Manicule: A punctuation symbol resembling a pointing hand. From Latin manicula, “little hand.” Also known as a printer’s fist, index, bishop’s fist, digit, mutton-fist, hand, hand director, pointer, and pointing hand.
Manicules (“indexes” here) from a book of type specimens published in San Francisco in 1887. Via Feuilleton.
Keith Houston, the author of the Shady Characters blog and of a new book, “Shady Characters: The Secret Life of Punctuation, Symbols & Other Typographical Marks,” wrote about the manicule in a recent post for the New Yorker’s Page-Turner blog:
In his 2005 essay “Towards a History of the Manicule,” Professor William H. Sherman—the sole historian of this idiosyncratic mark—wrote that, between at least the twelfth and eighteenth centuries, the manicule was possibly “the most common symbol produced both for and by readers in the margins of manuscripts and printed books.” First recorded in the “Domesday Book” of 1086, the manicule—taken from the Latinmaniculum, or “little hand”—was a mark that readers drew to call out points of interest.

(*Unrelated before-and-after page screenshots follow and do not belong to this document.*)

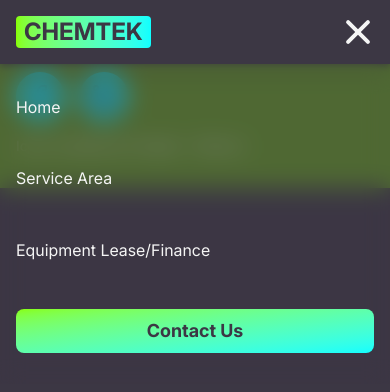
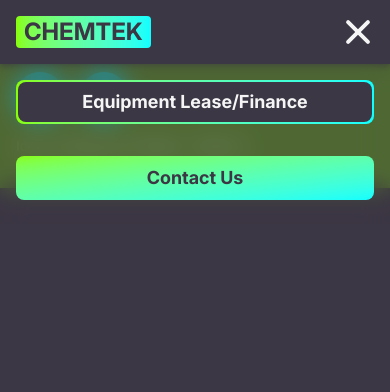
Before and after one commit to AndrewGlennAquino/chemtek-website, a React (Vite) app: page / in a window 390 px wide. Both pictures are taken after a click on the button "Toggle dropdown menu". Shown: the top 392 px of the page. Built offline with nearby package versions, Linux system fonts and the light colour scheme.

Commit message:
Remove unecessary links; Style equiptment/lease button; Change hamburger menu open animation

```diff
--- a/src/components/hamburger-menu/HamburgerMenu.tsx
+++ b/src/components/hamburger-menu/HamburgerMenu.tsx
@@ -30,9 +30,9 @@ const DropdownMenu = ({ onClick }: DropdownMenuProps) => {
   useEffect(() => {
     if (isPresent) {
       const openSequence = async () => {
-        await animate(scope.current, { height: 320 }, { duration: 0.2 });
+        await animate(scope.current, { height: 160 }, { duration: 0.2 });
         await animate(
-          "span",
+          "div",
           { y: 0, opacity: 1 },
           { delay: stagger(0.05), duration: 0.1 }
         );
@@ -42,7 +42,7 @@ const DropdownMenu = ({ onClick }: DropdownMenuProps) => {
     } else {
       const closeSequence = async () => {
         await animate(
-          "span",
+          "div",
           { y: -15, opacity: 0 },
           { delay: stagger(0.05), duration: 0.1 }
         );
@@ -70,47 +70,29 @@ const DropdownMenu = ({ onClick }: DropdownMenuProps) => {
     <MotionConfig reducedMotion="user">
       <motion.div
         aria-label="Dropdown menu"
-        className="xl:hidden bg-night/50 backdrop-blur-md w-screen absolute top-16 left-0 right-0 overflow-x-hidden overflow-y-scroll"
+        className="xl:hidden bg-night/50 backdrop-blur-md w-screen absolute top-16 left-0 right-0"
         initial="dropdownInitial"
         variants={variants}
         ref={scope}
       >
         {/* Dropdown menu container with default margin and padding */}
-        <div className="container h-full mp-default py-4 flex flex-col justify-evenly gap-8">
-          <motion.span
-            className="dropdown-link"
+        <div className="container mp-default py-4 flex flex-col justify-evenly gap-8">
+          <motion.div
+            className="gradient-border flex relative"
             initial="linkInitial"
             variants={variants}
           >
-            <Link to="/chemtek-website" onClick={onClick}>
-              Home
-            </Link>
-          </motion.span>
-
-          <motion.span
-            className="dropdown-link"
-            initial="linkInitial"
-            variants={variants}
-          >
-            <Link to="" onClick={onClick}>
-              Service Area
-            </Link>
-          </motion.span>
-
-          <motion.span
-            className="dropdown-link"
-            initial="linkInitial"
-            variants={variants}
-          >
+            <div className="bg-night text-lg font-bold w-full gradient-border-content">
               <a
                 href="https://financing.approvepayments.com/chemtek"
                 target="_blank"
               >
                 Equipment Lease/Finance
               </a>
-          </motion.span>
+            </div>
+          </motion.div>
 
-          <motion.span
+          <motion.div
             className="text-lg font-bold primary-button"
             initial="linkInitial"
             variants={variants}
@@ -118,7 +100,7 @@ const DropdownMenu = ({ onClick }: DropdownMenuProps) => {
             <Link to="" onClick={onClick}>
               Contact Us
             </Link>
-          </motion.span>
+          </motion.div>
         </div>
       </motion.div>
     </MotionConfig>
@@ -150,15 +132,19 @@ const HamburgerMenu = () => {
           <MotionConfig reducedMotion="user">
             <motion.div
               className="hamburger-menu-bar"
-              animate={clicked ? { y: 8, rotate: 45 } : undefined}
+              animate={clicked ? { y: 8, rotate: 225 } : undefined}
             />
             <motion.div
               className="hamburger-menu-bar"
-              animate={clicked ? { width: 0 } : undefined}
+              animate={
+                clicked
+                  ? { opacity: 0, transition: { duration: 0 } }
+                  : undefined
+              }
             />
             <motion.div
               className="hamburger-menu-bar"
-              animate={clicked ? { y: -8, rotate: -45 } : undefined}
+              animate={clicked ? { y: -8, rotate: -225 } : undefined}
             />
           </MotionConfig>
         </div>
```
Lines whose indentation alone changed are shown as unchanged.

For the next several hundred years, scholars marked up the margins of their classical texts, law manuals, and notebooks with manicules drawn in a wide variety of styles. But, as was the case with many other marks, the arrival of printing in the fifteenth century triggered a crisis for the manicule: with printed versions of the symbol—and of other reference marks such as * and †—now available to writers, “authorized” notes began to spring up in the margins, encroaching upon the space once available to the reader. The printed ☞—sometimes called a “mutton fist” in Old English slang—overtook its handwritten counterpart, and was overtaken in turn by the numbered footnote. Today, the manicule is used only rarely in printed works, often to lend texts a vintage flavor, but it still appears on the returned-to-sender stamps of the United States Postal Service.

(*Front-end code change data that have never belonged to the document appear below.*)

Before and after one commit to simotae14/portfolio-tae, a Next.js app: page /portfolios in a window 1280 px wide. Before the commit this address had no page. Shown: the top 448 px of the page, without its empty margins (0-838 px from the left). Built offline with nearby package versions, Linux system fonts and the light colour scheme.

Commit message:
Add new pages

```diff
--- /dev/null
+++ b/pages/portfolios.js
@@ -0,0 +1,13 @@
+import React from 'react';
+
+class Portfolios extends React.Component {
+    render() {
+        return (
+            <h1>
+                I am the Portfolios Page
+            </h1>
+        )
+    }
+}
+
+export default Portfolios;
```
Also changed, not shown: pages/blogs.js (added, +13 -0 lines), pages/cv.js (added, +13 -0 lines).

The manicule’s digital descendant is the pointing hand that appears your computer screen when you place your cursor over an web image or HTML link.

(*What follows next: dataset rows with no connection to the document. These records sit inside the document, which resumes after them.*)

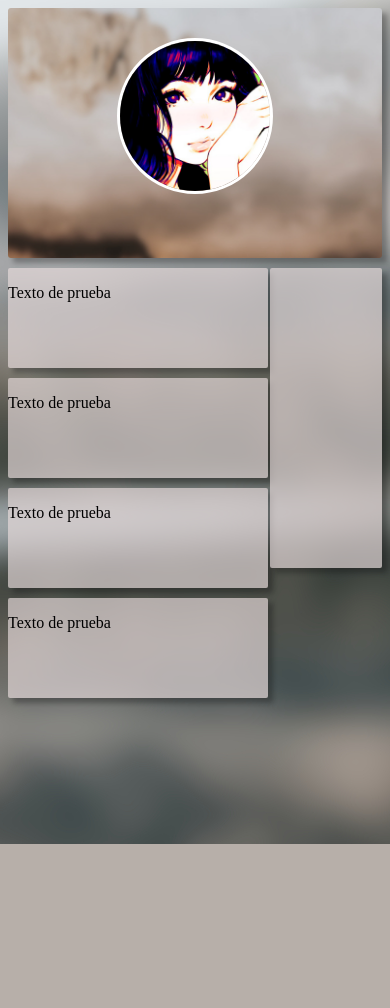
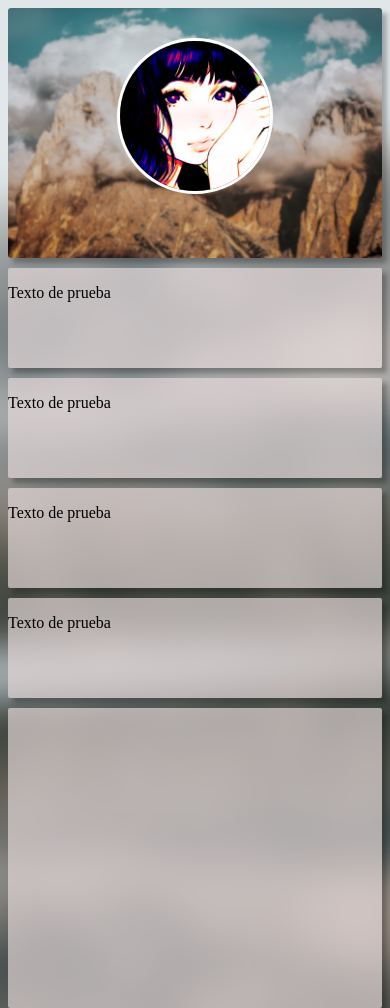
Before and after one commit to abnazhor/socialnet, a PHP site: template views/me.view.html in a window 390 px wide. Before the commit the page ends 844 px from the top, so only its background shows below. Run offline with PHP 8.4, Linux system fonts and the light colour scheme; the template is opened without the code that fills it, so the values that code supplies are empty.

Commit message:
Changed to responsive design user page.

```diff
--- a/views/home.view.php
+++ b/views/home.view.php
@@ -20,7 +20,7 @@
             </div>
             <div>
                 <form action="enviarMensaje.php" method="post">
-                <textarea name="mensaje">
+                <textarea name="mensaje" maxlength="250">
                 </textarea>
                 <input type="submit" value="Post">
                 </form>
--- a/views/me.view.css
+++ b/views/me.view.css
@@ -48,10 +48,17 @@ body {
     background-color: #e9dddda9;
     width: 30%;
     height: 300px;
-    float: right;
+    float: left;
     position: relative;
     top: 10px;
-    margin: auto;
+    margin-left: 5px;
     border-radius: 2px;
     box-shadow: 5px 5px 5px rgba(14, 13, 13, 0.301);
 }
+
+@media screen and (max-width: 1000px) {
+    #info, #posts {
+        width: 99.9%;
+        margin: auto;
+    }
+}
```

Read the rest of the Houston’s article to learn about the hashtag, ampersand, pilcrow, and diple. (I wrote about the hashtag—aka octothorpe—and the pilcrow in previous WotW posts.) And read a review of Shady Characters in the Visual Thesaurus.